*** Records supplied ***

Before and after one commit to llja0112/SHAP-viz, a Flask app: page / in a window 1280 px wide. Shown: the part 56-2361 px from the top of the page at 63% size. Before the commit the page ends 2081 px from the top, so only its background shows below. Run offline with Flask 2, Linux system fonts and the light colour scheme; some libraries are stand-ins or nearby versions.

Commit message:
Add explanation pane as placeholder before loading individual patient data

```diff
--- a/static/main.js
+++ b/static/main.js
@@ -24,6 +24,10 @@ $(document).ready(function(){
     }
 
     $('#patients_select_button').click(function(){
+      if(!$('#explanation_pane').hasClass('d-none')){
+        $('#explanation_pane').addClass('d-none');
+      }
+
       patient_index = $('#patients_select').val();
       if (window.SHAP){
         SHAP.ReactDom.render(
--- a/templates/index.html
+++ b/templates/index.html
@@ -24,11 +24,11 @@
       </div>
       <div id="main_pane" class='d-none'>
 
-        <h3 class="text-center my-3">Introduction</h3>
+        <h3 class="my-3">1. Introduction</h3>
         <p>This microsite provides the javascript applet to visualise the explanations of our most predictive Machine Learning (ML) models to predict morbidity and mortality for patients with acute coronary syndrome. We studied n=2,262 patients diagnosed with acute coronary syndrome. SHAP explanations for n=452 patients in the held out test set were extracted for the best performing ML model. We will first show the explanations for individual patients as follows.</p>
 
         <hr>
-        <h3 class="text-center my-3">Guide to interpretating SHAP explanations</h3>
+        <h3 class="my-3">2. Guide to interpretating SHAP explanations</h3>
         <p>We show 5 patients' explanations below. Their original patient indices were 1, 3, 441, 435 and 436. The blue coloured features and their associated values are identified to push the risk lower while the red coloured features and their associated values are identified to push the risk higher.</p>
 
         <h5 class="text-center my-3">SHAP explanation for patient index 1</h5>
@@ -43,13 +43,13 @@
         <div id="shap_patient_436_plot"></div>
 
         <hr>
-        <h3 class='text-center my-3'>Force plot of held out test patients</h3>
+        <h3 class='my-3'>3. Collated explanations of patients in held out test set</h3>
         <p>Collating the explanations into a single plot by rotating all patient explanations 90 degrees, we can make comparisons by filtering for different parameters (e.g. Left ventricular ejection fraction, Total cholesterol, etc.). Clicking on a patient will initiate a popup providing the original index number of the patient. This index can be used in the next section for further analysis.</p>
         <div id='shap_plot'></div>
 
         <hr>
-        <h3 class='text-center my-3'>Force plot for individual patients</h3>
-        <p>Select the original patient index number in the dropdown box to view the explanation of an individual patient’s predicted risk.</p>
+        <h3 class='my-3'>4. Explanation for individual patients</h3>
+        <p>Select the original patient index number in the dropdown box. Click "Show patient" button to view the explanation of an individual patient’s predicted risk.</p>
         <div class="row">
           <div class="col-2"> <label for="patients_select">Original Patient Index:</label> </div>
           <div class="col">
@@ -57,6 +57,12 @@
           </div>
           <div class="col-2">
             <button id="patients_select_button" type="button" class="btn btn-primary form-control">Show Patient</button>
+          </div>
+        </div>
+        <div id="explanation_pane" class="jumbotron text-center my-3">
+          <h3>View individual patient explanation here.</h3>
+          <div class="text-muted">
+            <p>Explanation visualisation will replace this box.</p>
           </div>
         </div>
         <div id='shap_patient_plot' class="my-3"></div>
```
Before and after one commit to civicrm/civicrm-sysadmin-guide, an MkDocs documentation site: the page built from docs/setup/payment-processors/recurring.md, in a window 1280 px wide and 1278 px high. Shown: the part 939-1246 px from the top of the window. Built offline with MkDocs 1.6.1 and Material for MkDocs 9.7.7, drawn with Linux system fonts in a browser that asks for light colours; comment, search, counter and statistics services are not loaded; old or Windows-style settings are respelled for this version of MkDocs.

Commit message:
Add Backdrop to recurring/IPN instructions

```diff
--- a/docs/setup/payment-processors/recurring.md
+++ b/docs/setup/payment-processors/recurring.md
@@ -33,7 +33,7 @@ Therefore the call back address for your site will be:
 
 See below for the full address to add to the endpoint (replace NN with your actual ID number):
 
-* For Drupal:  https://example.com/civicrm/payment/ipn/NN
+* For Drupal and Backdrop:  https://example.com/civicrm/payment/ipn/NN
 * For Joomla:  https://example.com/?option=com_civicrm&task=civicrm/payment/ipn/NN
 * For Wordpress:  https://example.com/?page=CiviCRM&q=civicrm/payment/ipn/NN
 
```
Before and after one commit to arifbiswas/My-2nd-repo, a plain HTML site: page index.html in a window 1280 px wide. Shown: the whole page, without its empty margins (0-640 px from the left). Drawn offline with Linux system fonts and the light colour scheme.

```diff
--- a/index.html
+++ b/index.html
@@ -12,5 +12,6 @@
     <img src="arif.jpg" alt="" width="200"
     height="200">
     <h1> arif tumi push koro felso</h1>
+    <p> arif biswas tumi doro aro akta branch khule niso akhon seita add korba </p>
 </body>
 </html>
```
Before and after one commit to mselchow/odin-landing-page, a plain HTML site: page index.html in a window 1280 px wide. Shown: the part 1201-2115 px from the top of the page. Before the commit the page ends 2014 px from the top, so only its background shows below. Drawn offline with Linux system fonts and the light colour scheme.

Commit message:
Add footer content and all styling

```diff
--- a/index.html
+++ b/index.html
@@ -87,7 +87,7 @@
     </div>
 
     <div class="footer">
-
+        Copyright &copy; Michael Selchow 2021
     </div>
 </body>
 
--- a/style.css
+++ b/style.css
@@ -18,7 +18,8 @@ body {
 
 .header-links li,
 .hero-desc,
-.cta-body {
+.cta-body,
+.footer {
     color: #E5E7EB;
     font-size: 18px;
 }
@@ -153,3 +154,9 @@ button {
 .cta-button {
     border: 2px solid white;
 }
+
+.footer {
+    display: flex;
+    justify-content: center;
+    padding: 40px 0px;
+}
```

***

Instructions to follow ::
Nothing in the records should be altered when they are written out again.

Response area ::
Before and after one commit to llja0112/SHAP-viz, a Flask app: page / in a window 1280 px wide. Shown: the part 56-2361 px from the top of the page at 63% size. Before the commit the page ends 2081 px from the top, so only its background shows below. Run offline with Flask 2, Linux system fonts and the light colour scheme; some libraries are stand-ins or nearby versions.

Commit message:
Add explanation pane as placeholder before loading individual patient data

```diff
--- a/static/main.js
+++ b/static/main.js
@@ -24,6 +24,10 @@ $(document).ready(function(){
     }
 
     $('#patients_select_button').click(function(){
+      if(!$('#explanation_pane').hasClass('d-none')){
+        $('#explanation_pane').addClass('d-none');
+      }
+
       patient_index = $('#patients_select').val();
       if (window.SHAP){
         SHAP.ReactDom.render(
--- a/templates/index.html
+++ b/templates/index.html
@@ -24,11 +24,11 @@
       </div>
       <div id="main_pane" class='d-none'>
 
-        <h3 class="text-center my-3">Introduction</h3>
+        <h3 class="my-3">1. Introduction</h3>
         <p>This microsite provides the javascript applet to visualise the explanations of our most predictive Machine Learning (ML) models to predict morbidity and mortality for patients with acute coronary syndrome. We studied n=2,262 patients diagnosed with acute coronary syndrome. SHAP explanations for n=452 patients in the held out test set were extracted for the best performing ML model. We will first show the explanations for individual patients as follows.</p>
 
         <hr>
-        <h3 class="text-center my-3">Guide to interpretating SHAP explanations</h3>
+        <h3 class="my-3">2. Guide to interpretating SHAP explanations</h3>
         <p>We show 5 patients' explanations below. Their original patient indices were 1, 3, 441, 435 and 436. The blue coloured features and their associated values are identified to push the risk lower while the red coloured features and their associated values are identified to push the risk higher.</p>
 
         <h5 class="text-center my-3">SHAP explanation for patient index 1</h5>
@@ -43,13 +43,13 @@
         <div id="shap_patient_436_plot"></div>
 
         <hr>
-        <h3 class='text-center my-3'>Force plot of held out test patients</h3>
+        <h3 class='my-3'>3. Collated explanations of patients in held out test set</h3>
         <p>Collating the explanations into a single plot by rotating all patient explanations 90 degrees, we can make comparisons by filtering for different parameters (e.g. Left ventricular ejection fraction, Total cholesterol, etc.). Clicking on a patient will initiate a popup providing the original index number of the patient. This index can be used in the next section for further analysis.</p>
         <div id='shap_plot'></div>
 
         <hr>
-        <h3 class='text-center my-3'>Force plot for individual patients</h3>
-        <p>Select the original patient index number in the dropdown box to view the explanation of an individual patient’s predicted risk.</p>
+        <h3 class='my-3'>4. Explanation for individual patients</h3>
+        <p>Select the original patient index number in the dropdown box. Click "Show patient" button to view the explanation of an individual patient’s predicted risk.</p>
         <div class="row">
           <div class="col-2"> <label for="patients_select">Original Patient Index:</label> </div>
           <div class="col">
@@ -57,6 +57,12 @@
           </div>
           <div class="col-2">
             <button id="patients_select_button" type="button" class="btn btn-primary form-control">Show Patient</button>
+          </div>
+        </div>
+        <div id="explanation_pane" class="jumbotron text-center my-3">
+          <h3>View individual patient explanation here.</h3>
+          <div class="text-muted">
+            <p>Explanation visualisation will replace this box.</p>
           </div>
         </div>
         <div id='shap_patient_plot' class="my-3"></div>
```
Before and after one commit to civicrm/civicrm-sysadmin-guide, an MkDocs documentation site: the page built from docs/setup/payment-processors/recurring.md, in a window 1280 px wide and 1278 px high. Shown: the part 939-1246 px from the top of the window. Built offline with MkDocs 1.6.1 and Material for MkDocs 9.7.7, drawn with Linux system fonts in a browser that asks for light colours; comment, search, counter and statistics services are not loaded; old or Windows-style settings are respelled for this version of MkDocs.

Commit message:
Add Backdrop to recurring/IPN instructions

```diff
--- a/docs/setup/payment-processors/recurring.md
+++ b/docs/setup/payment-processors/recurring.md
@@ -33,7 +33,7 @@ Therefore the call back address for your site will be:
 
 See below for the full address to add to the endpoint (replace NN with your actual ID number):
 
-* For Drupal:  https://example.com/civicrm/payment/ipn/NN
+* For Drupal and Backdrop:  https://example.com/civicrm/payment/ipn/NN
 * For Joomla:  https://example.com/?option=com_civicrm&task=civicrm/payment/ipn/NN
 * For Wordpress:  https://example.com/?page=CiviCRM&q=civicrm/payment/ipn/NN
 
```
Before and after one commit to arifbiswas/My-2nd-repo, a plain HTML site: page index.html in a window 1280 px wide. Shown: the whole page, without its empty margins (0-640 px from the left). Drawn offline with Linux system fonts and the light colour scheme.

```diff
--- a/index.html
+++ b/index.html
@@ -12,5 +12,6 @@
     <img src="arif.jpg" alt="" width="200"
     height="200">
     <h1> arif tumi push koro felso</h1>
+    <p> arif biswas tumi doro aro akta branch khule niso akhon seita add korba </p>
 </body>
 </html>
```
Before and after one commit to mselchow/odin-landing-page, a plain HTML site: page index.html in a window 1280 px wide. Shown: the part 1201-2115 px from the top of the page. Before the commit the page ends 2014 px from the top, so only its background shows below. Drawn offline with Linux system fonts and the light colour scheme.

Commit message:
Add footer content and all styling

```diff
--- a/index.html
+++ b/index.html
@@ -87,7 +87,7 @@
     </div>
 
     <div class="footer">
-
+        Copyright &copy; Michael Selchow 2021
     </div>
 </body>
 
--- a/style.css
+++ b/style.css
@@ -18,7 +18,8 @@ body {
 
 .header-links li,
 .hero-desc,
-.cta-body {
+.cta-body,
+.footer {
     color: #E5E7EB;
     font-size: 18px;
 }
@@ -153,3 +154,9 @@ button {
 .cta-button {
     border: 2px solid white;
 }
+
+.footer {
+    display: flex;
+    justify-content: center;
+    padding: 40px 0px;
+}
```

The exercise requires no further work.